1. THE SURVIVAL STORY: Almost a decade before writing The Finest Hours, Michael Tougias wrote Ten Hours Until Dawn, about a Coast Guard rescue during the infamous blizzard of ’78 that hit the Northeast. “It’s a story that sucks you in and makes you feel like you’re aboard the Can Do, which is a very scary place to be,” says Editor-in-Chief Dan Harding. “I was glad to read it while tucked into the warm berth of a boat on a calm river.”
2. THE CLASSIC: “A strange and wonderful book,” says Executive Editor Capt. Bill Pike of The Curve of Time by M. Wylie Blanchet. “On the one hand Blanchet’s point of view is careful, practical. On the other, she steers her little 25-footer (and her five children) straight into the rough-and-readywilderness that was British Columbia during the 1920s.”
3. THE PERIOD PIECE: “If you’ve never read Erik Larson, be warned: His prose will transport you to a different era,” says Deputy Editor Jason Wood. In Dead Wake, Larson tells the tale of the sinking of the RMS Lusitania, which helped draw the U.S. into World War I. This is gripping nonfiction, where, Larson notes, “anything appearing between quotes comes from a memoir, letter, telegram, or other historical document.”
4. THE ONE YOU ALWAYS WANTED TO READ, BUT DIDN’T: In the 18th century, “the longitude problem” was a puzzling scientific dilemma. How does one measure it at sea? One man, in complete opposition to the scientific community, dared to imagine a mechanical solution: what would become known as the marine chronometer. Dava Sobel weaves in equal parts history, geography, astronomy, and navigation to tell the story of clockmaker John Harrison’s 40-year obsession in Longitude.
5. THE FEEL GOOD: It’s a story that often goes untold: When planes hit the towers on 9/11, an armada of fishermen and private boat owners mobilized and successfully evacuated 500,000 people from lower Manhattan. American Dunkirk by James Kendra and Tricia Wachtendorf amasses the most comprehensive data set available on the waterborne evacuation, offering food for thought on civilian disaster response.

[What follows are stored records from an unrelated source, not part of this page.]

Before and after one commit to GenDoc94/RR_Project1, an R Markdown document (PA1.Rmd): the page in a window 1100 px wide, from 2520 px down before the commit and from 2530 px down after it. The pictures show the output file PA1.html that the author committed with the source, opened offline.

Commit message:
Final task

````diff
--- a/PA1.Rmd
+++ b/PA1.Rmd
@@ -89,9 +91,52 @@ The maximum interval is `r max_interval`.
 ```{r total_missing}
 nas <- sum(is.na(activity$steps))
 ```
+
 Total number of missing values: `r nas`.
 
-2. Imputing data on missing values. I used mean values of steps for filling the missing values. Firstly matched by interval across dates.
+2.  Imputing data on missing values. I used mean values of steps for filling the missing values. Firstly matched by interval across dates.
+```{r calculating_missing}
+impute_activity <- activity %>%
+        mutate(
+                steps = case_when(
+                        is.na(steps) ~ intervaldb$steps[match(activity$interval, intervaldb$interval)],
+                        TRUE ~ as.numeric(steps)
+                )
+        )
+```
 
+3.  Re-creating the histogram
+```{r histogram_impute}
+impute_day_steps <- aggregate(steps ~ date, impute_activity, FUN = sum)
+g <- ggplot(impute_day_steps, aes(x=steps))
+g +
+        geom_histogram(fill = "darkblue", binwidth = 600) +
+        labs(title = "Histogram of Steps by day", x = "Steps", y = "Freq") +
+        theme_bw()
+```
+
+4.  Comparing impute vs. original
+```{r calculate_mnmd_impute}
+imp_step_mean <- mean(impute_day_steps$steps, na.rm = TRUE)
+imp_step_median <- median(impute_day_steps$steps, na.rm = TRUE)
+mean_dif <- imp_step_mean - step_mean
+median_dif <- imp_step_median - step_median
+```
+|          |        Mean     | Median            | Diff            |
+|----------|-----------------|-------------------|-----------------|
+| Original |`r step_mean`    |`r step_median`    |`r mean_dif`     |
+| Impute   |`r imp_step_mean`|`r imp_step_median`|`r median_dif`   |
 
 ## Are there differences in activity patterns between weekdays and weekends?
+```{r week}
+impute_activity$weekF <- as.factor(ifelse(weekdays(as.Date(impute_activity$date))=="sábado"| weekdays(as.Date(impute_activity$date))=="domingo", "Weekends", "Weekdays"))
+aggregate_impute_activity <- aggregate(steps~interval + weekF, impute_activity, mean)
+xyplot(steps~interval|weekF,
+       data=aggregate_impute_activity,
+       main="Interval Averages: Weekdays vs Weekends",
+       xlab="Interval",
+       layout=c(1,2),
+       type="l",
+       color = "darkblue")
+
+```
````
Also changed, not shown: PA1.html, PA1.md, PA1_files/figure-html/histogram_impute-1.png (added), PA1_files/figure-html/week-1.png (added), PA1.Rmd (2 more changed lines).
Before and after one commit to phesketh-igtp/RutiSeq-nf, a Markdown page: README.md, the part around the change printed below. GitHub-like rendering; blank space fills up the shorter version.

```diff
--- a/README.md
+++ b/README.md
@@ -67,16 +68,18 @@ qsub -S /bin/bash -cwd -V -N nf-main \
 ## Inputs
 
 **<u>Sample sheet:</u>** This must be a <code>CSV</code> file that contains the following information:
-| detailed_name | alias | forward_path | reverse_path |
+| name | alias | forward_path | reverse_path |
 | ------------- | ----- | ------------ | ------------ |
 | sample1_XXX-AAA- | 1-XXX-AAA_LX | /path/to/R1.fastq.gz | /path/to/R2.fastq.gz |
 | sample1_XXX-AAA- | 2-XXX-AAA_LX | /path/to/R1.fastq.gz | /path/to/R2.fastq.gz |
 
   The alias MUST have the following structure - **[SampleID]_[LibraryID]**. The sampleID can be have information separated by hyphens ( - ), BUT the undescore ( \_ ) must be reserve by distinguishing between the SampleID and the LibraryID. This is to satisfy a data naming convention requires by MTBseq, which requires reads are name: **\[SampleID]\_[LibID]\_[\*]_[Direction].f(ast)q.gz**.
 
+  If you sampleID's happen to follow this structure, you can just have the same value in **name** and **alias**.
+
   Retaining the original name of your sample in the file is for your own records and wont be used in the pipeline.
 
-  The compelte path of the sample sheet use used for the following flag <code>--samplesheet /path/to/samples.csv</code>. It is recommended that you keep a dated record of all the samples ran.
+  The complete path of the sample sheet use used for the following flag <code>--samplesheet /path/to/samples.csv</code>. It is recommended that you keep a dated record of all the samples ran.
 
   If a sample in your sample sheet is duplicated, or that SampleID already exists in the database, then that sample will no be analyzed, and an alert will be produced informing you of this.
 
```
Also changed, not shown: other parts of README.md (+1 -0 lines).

6. THE FISHING BOOK: “Guy de la Valdène’s On the Water is a lovely meditation on water and nature, fish and man,” says Bill Sisson, editor-in-chief of our sister publication Anglers Journal. Writes de la Valdène: “We fished and hunted and drank and cooked from one end of the country to the other for a quarter of a century, with Key West as a beacon of our sporting year.”